Activity: Would you copy out each line of the records below that includes the word "PERMIT"?

Source material:
--------------------------------------------------

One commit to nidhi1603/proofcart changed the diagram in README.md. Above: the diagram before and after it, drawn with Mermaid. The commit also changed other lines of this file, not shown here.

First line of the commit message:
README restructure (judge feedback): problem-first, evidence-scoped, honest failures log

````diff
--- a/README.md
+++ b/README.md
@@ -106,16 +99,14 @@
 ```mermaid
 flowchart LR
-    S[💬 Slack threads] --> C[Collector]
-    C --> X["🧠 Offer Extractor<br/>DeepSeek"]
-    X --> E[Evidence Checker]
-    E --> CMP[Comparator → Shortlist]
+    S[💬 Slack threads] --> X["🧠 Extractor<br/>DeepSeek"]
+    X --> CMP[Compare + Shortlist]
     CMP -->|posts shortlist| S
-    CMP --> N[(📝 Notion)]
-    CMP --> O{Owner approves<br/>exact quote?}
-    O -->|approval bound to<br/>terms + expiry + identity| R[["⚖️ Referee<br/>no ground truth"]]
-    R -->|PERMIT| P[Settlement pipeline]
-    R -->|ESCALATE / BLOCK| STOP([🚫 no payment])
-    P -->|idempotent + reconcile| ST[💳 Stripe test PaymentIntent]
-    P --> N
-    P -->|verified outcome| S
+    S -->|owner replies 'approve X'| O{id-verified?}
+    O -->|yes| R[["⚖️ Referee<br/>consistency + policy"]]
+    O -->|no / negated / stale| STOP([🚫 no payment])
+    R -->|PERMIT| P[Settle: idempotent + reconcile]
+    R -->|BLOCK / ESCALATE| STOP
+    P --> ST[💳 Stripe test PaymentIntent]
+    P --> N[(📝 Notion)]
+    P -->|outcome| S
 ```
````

--------------------------------------------------

Result of this exercise:
-    R -->|PERMIT| P[Settlement pipeline]
+    R -->|PERMIT| P[Settle: idempotent + reconcile]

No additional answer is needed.